═════ Supplied data ═════

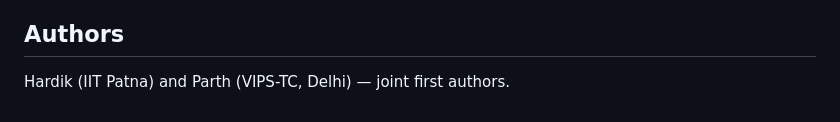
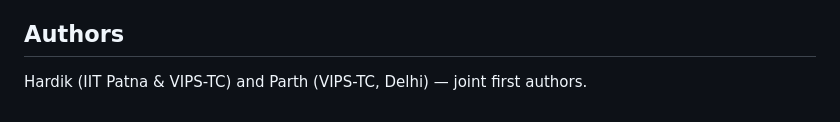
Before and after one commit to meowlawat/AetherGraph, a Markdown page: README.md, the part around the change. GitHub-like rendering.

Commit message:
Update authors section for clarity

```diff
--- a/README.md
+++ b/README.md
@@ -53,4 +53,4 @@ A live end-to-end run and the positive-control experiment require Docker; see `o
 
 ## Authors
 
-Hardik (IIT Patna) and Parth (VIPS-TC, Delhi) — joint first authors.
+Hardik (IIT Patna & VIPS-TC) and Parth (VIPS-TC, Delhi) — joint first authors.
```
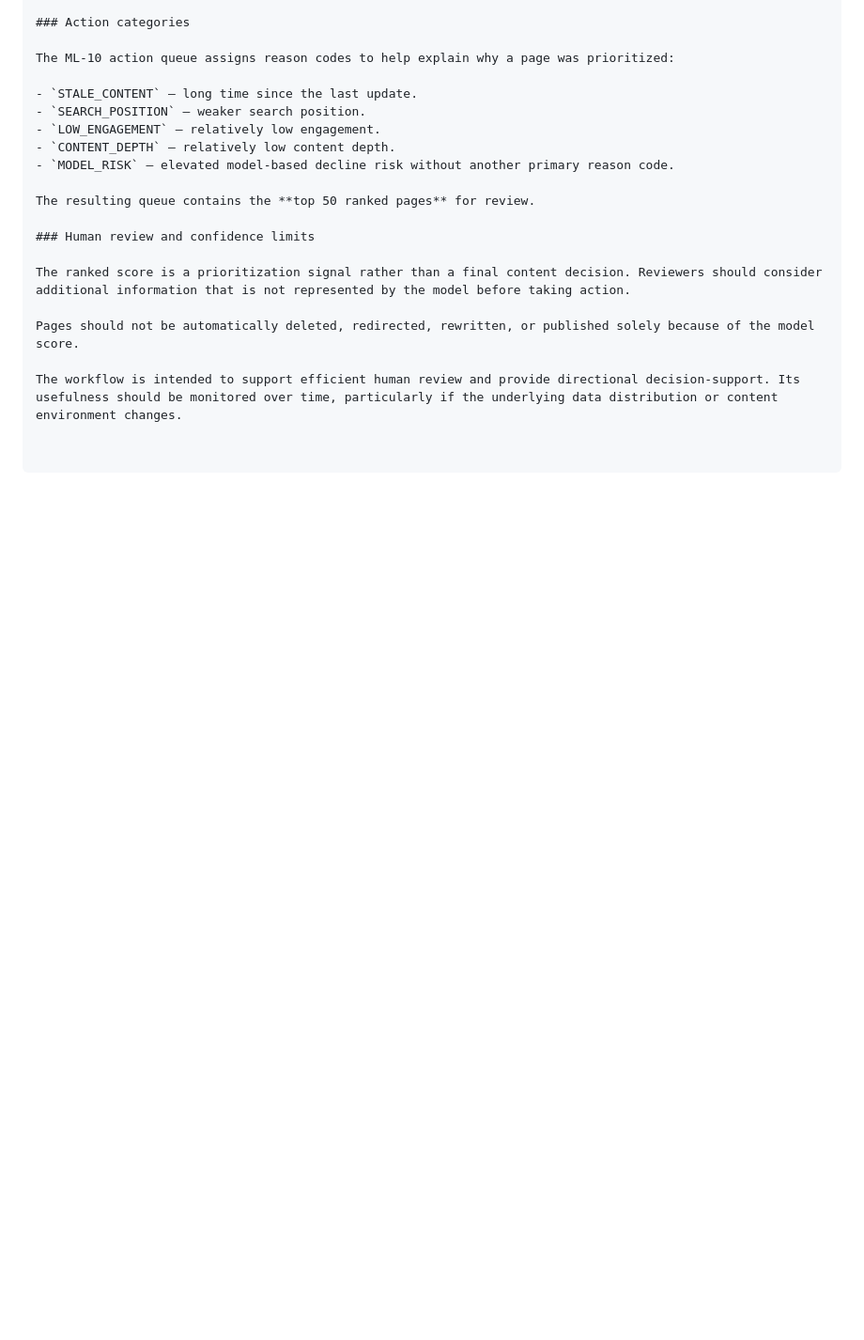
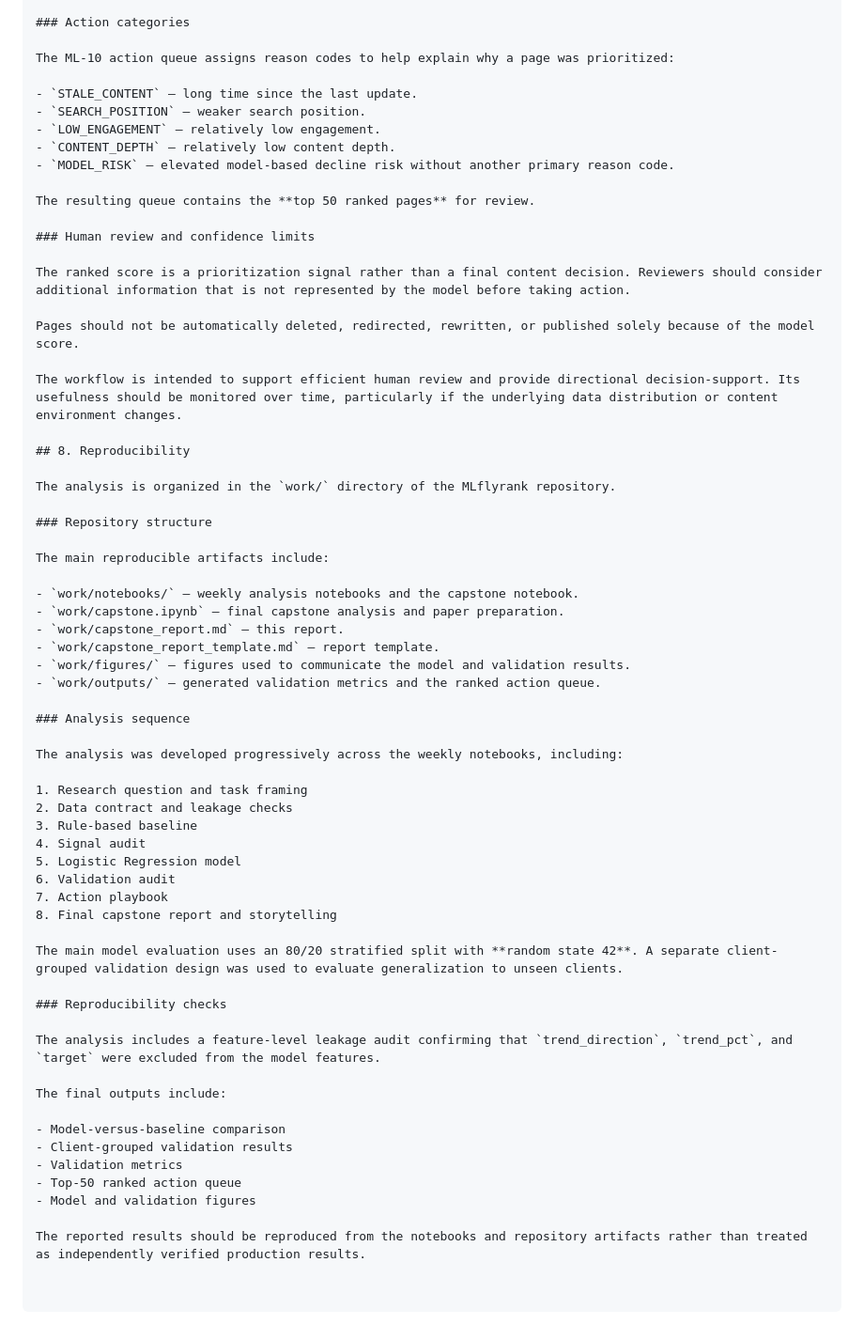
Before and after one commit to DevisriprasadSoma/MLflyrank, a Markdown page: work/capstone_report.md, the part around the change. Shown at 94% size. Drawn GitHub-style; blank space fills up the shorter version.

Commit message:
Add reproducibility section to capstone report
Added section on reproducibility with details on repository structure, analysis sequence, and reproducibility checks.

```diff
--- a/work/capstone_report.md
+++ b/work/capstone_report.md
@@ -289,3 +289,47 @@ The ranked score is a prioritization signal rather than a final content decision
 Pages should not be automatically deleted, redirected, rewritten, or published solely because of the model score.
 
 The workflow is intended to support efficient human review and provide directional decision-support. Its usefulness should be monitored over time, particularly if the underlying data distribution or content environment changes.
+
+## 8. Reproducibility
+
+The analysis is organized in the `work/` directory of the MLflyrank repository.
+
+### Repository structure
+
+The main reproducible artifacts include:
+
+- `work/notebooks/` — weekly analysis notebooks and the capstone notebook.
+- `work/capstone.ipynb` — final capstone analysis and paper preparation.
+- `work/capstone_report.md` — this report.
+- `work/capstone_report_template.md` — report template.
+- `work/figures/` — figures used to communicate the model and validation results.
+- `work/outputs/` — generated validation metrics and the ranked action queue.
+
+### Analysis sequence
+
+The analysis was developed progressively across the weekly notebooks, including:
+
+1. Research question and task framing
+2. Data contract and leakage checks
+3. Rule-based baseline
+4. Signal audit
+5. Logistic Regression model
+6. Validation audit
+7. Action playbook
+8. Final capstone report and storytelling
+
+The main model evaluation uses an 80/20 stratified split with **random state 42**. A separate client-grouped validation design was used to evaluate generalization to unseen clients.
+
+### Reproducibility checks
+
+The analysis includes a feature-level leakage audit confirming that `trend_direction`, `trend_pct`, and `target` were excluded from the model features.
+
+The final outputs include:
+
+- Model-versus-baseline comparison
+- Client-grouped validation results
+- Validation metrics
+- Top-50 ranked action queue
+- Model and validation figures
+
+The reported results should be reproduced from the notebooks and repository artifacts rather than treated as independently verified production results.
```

═════
═════ Supplied data ═════

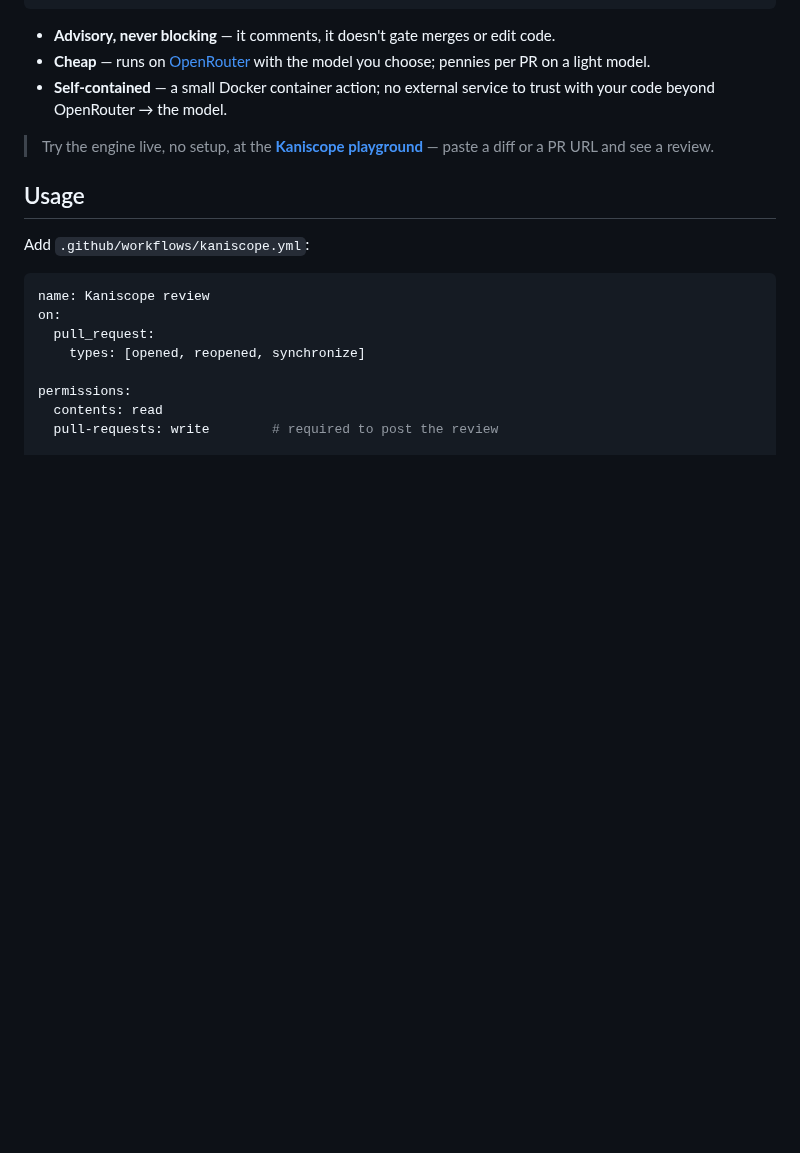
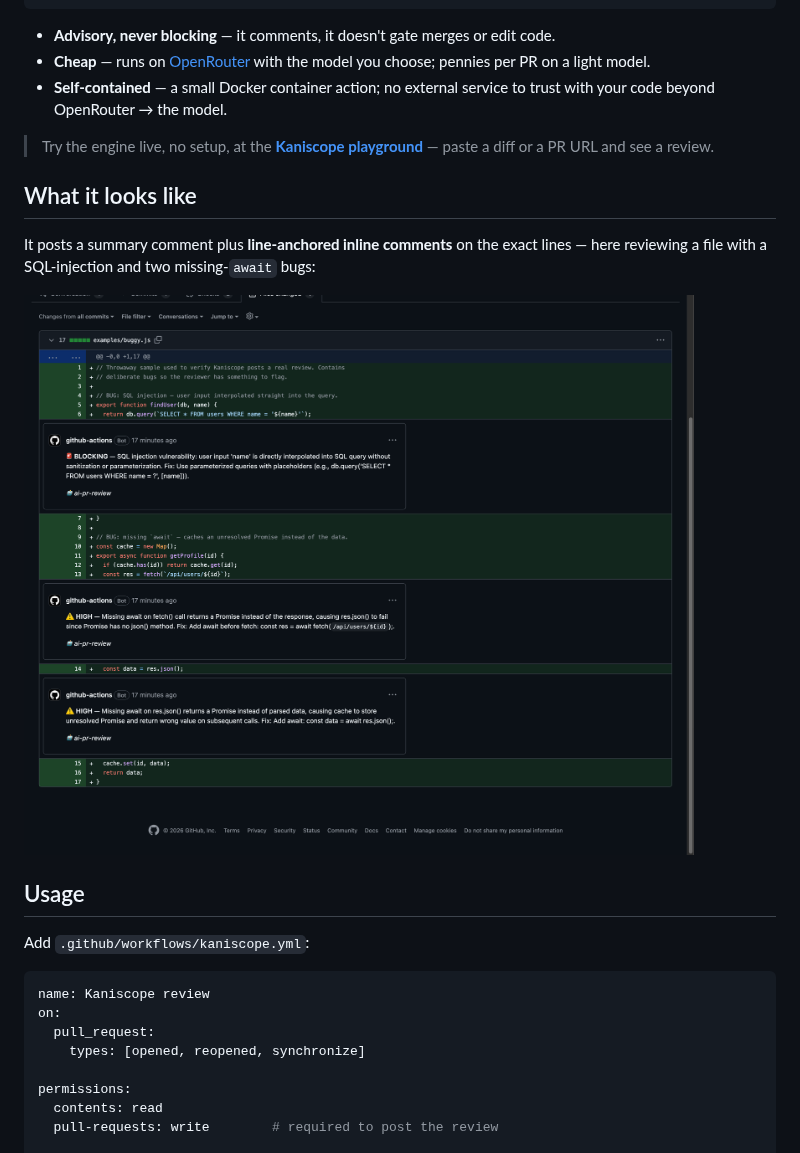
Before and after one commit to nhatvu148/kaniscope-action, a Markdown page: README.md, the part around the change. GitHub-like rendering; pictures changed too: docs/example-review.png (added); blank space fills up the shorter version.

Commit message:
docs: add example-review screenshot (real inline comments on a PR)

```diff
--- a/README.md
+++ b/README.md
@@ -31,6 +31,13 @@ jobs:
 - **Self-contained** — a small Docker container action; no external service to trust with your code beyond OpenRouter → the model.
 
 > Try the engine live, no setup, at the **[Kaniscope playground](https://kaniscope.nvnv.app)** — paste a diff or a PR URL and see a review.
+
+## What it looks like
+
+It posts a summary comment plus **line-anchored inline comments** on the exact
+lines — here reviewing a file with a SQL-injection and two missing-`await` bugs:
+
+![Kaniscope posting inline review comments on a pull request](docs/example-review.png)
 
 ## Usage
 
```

═════
═════ Supplied data ═════

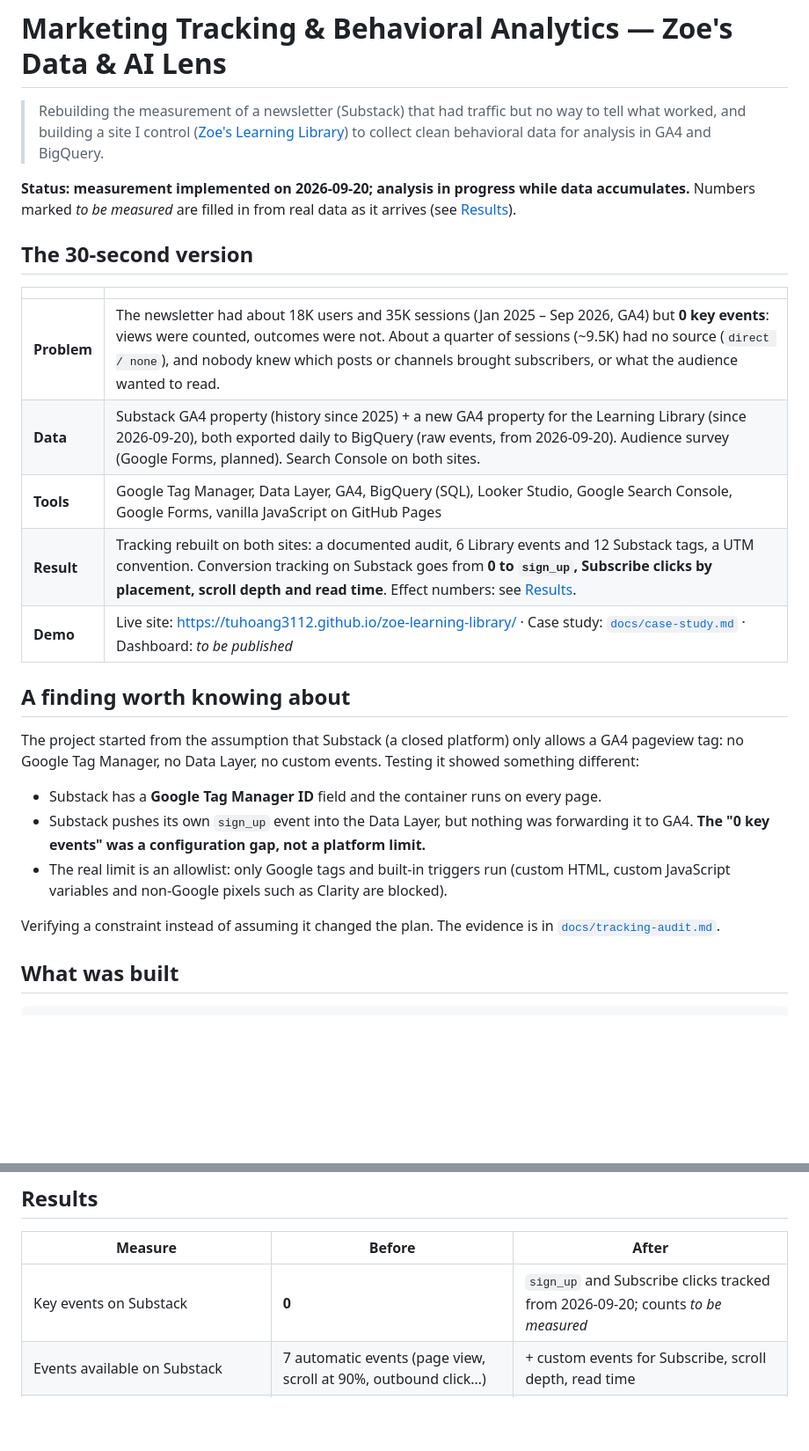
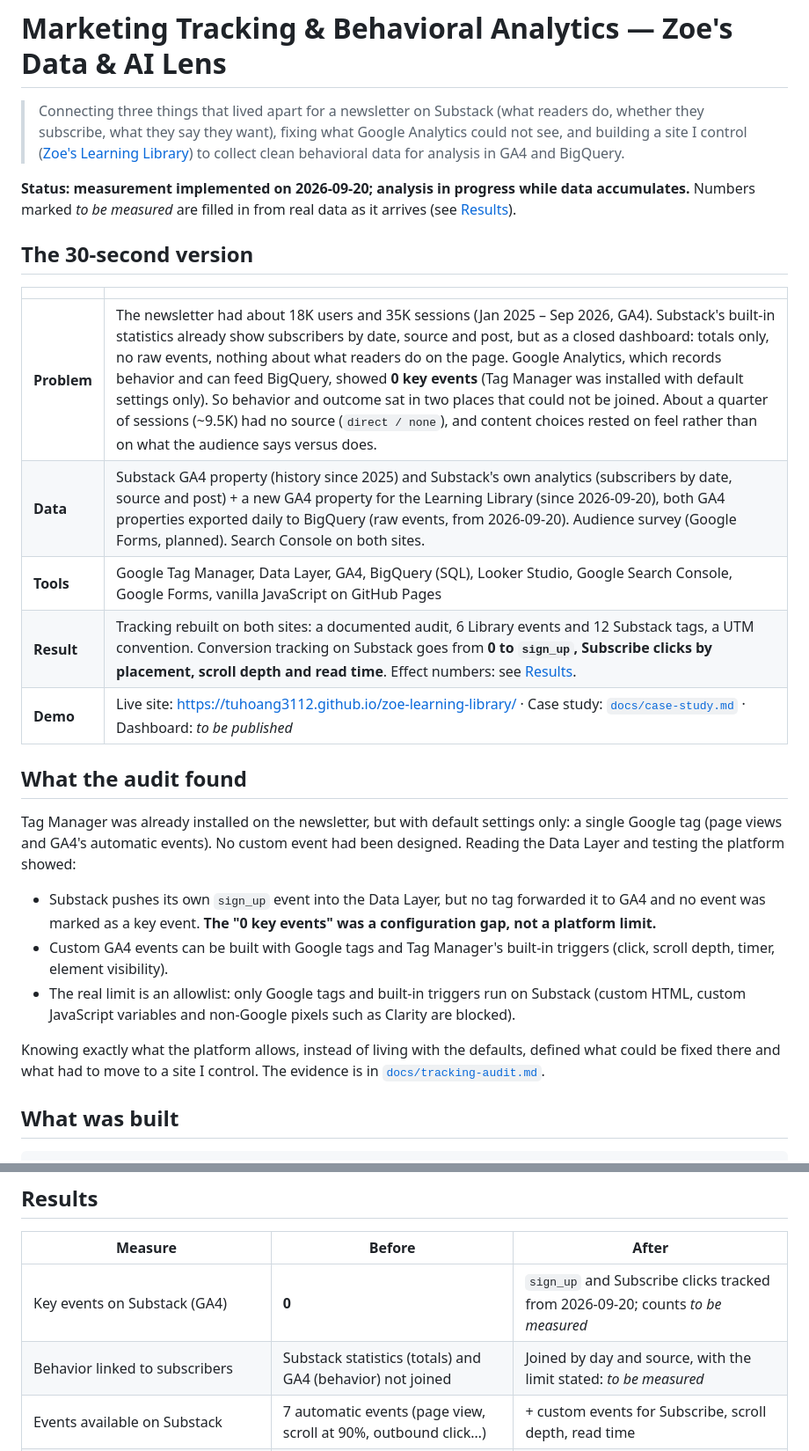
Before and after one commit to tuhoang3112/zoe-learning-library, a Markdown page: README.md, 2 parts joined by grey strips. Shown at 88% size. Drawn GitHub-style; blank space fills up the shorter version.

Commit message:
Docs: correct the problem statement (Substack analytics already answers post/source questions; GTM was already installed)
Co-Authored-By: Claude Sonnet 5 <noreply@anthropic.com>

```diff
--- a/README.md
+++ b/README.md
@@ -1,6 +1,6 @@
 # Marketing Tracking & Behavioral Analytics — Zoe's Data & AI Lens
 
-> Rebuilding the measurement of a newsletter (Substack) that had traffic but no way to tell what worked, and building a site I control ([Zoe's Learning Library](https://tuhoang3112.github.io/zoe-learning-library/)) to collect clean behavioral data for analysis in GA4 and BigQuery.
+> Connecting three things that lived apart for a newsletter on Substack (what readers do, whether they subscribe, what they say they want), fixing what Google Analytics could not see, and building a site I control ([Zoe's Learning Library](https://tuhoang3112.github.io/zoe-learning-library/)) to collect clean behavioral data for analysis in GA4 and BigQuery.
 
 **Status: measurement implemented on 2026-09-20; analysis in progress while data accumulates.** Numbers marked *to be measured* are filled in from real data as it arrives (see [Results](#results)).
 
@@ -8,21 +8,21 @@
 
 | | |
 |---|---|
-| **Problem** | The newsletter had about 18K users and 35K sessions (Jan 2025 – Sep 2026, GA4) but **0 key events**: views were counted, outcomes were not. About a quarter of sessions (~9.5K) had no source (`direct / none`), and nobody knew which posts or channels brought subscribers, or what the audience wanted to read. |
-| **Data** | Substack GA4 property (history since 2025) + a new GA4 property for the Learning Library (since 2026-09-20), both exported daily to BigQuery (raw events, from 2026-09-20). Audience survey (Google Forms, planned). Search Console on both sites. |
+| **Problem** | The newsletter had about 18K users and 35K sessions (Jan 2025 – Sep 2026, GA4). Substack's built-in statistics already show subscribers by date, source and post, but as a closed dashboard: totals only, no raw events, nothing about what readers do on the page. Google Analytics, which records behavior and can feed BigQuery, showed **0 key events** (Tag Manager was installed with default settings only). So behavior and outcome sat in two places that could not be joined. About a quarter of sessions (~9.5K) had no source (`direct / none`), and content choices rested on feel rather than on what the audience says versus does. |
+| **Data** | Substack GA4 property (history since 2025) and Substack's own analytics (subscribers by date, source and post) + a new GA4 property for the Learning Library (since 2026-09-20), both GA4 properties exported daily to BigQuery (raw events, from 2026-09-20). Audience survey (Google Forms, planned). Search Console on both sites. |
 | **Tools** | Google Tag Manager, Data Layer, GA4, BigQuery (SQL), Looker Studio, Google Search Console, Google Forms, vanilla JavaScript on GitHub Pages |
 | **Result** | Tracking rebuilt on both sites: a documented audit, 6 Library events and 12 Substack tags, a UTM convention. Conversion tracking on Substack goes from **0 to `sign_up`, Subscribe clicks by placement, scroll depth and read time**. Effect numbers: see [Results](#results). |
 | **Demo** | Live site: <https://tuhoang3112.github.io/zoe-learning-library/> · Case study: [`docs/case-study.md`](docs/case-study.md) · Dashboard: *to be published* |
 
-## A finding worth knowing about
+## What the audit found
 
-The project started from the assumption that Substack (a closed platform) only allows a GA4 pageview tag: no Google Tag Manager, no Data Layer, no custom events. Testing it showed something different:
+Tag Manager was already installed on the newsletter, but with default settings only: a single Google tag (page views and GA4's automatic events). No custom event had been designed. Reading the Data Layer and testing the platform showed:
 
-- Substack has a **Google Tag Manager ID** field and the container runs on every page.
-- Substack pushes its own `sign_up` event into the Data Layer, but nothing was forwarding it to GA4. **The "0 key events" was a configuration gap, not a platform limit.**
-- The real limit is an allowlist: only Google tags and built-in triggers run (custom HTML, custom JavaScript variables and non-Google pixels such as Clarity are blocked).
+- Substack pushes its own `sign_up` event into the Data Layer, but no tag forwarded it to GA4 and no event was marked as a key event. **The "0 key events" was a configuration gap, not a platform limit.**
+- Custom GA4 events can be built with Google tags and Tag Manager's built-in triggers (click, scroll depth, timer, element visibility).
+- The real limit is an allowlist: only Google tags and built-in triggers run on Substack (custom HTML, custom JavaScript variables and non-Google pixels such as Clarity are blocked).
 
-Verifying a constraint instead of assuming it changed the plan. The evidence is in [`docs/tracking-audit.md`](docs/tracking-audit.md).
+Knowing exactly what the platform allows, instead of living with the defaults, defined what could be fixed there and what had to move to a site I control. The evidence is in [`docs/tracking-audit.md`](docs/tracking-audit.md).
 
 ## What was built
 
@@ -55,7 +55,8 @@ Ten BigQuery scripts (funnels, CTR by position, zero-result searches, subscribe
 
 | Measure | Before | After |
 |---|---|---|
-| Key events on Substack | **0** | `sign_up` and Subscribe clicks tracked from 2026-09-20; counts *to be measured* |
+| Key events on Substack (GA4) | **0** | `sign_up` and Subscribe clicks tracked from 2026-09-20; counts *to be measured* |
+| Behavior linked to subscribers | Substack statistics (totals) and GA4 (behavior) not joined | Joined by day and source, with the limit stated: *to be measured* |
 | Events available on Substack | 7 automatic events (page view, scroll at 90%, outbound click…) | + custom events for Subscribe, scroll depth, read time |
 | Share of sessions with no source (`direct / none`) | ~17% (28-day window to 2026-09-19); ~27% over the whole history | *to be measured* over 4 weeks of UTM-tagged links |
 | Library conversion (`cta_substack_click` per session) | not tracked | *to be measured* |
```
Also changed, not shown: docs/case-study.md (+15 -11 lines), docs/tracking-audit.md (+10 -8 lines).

═════

◆ What the task asks
Report all lines above with "measured".

◆ Result below
 **Status: measurement implemented on 2026-09-20; analysis in progress while data accumulates.** Numbers marked *to be measured* are filled in from real data as it arrives (see [Results](#results)).
-| Key events on Substack | **0** | `sign_up` and Subscribe clicks tracked from 2026-09-20; counts *to be measured* |
+| Key events on Substack (GA4) | **0** | `sign_up` and Subscribe clicks tracked from 2026-09-20; counts *to be measured* |
+| Behavior linked to subscribers | Substack statistics (totals) and GA4 (behavior) not joined | Joined by day and source, with the limit stated: *to be measured* |
 | Share of sessions with no source (`direct / none`) | ~17% (28-day window to 2026-09-19); ~27% over the whole history | *to be measured* over 4 weeks of UTM-tagged links |
 | Library conversion (`cta_substack_click` per session) | not tracked | *to be measured* |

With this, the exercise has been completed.